Except for the images, repeat the entries below word for word.

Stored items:

______________________________

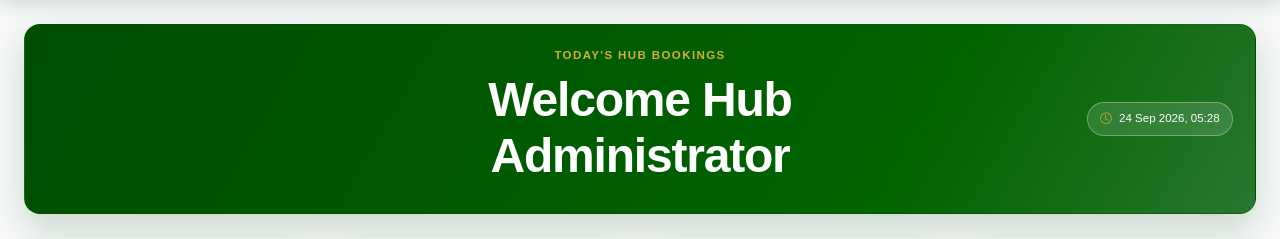
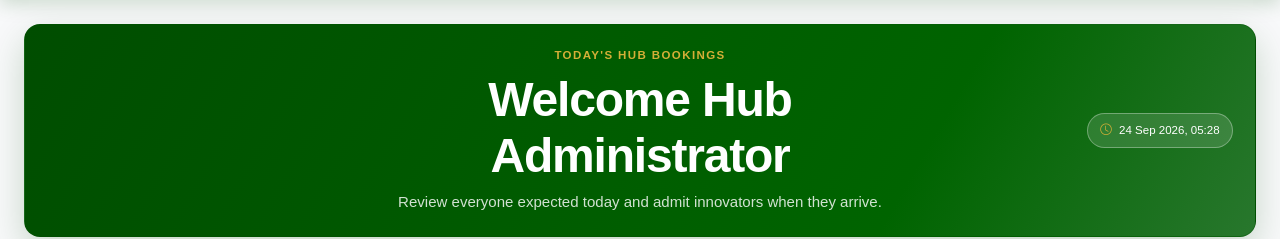
Before and after one commit to JAPHES/tsavomgt_hub, a Django app: template templates/dashboard/admin.html in a window 1280 px wide. Shown: the part 94-333 px from the top of the page. Run offline with Django 5.2, Linux system fonts and the light colour scheme; the template is opened without the code that fills it, so the values that code supplies are empty.

Commit message:
fix(dashboard): restore booking guidance text

```diff
--- a/templates/dashboard/admin.html
+++ b/templates/dashboard/admin.html
@@ -5,7 +5,7 @@
     <div>
         <p class="eyebrow">Today's hub bookings</p>
         <h1 id="administrator-welcome-heading">Welcome Hub Administrator</h1>
-        <!----p>Review everyone expected today and admit innovators when they arrive.</p----->
+        <p>Review everyone expected today and admit innovators when they arrive.</p>
     </div>
     <span class="presence-updated"><i class="bi bi-clock" aria-hidden="true"></i>{% now "d M Y, H:i" %}</span>
 </section>
```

______________________________

EXERCISE SOLUTION:
Before and after one commit to JAPHES/tsavomgt_hub, a Django app: template templates/dashboard/admin.html in a window 1280 px wide. Shown: the part 94-333 px from the top of the page. Run offline with Django 5.2, Linux system fonts and the light colour scheme; the template is opened without the code that fills it, so the values that code supplies are empty.

Commit message:
fix(dashboard): restore booking guidance text

```diff
--- a/templates/dashboard/admin.html
+++ b/templates/dashboard/admin.html
@@ -5,7 +5,7 @@
     <div>
         <p class="eyebrow">Today's hub bookings</p>
         <h1 id="administrator-welcome-heading">Welcome Hub Administrator</h1>
-        <!----p>Review everyone expected today and admit innovators when they arrive.</p----->
+        <p>Review everyone expected today and admit innovators when they arrive.</p>
     </div>
     <span class="presence-updated"><i class="bi bi-clock" aria-hidden="true"></i>{% now "d M Y, H:i" %}</span>
 </section>
```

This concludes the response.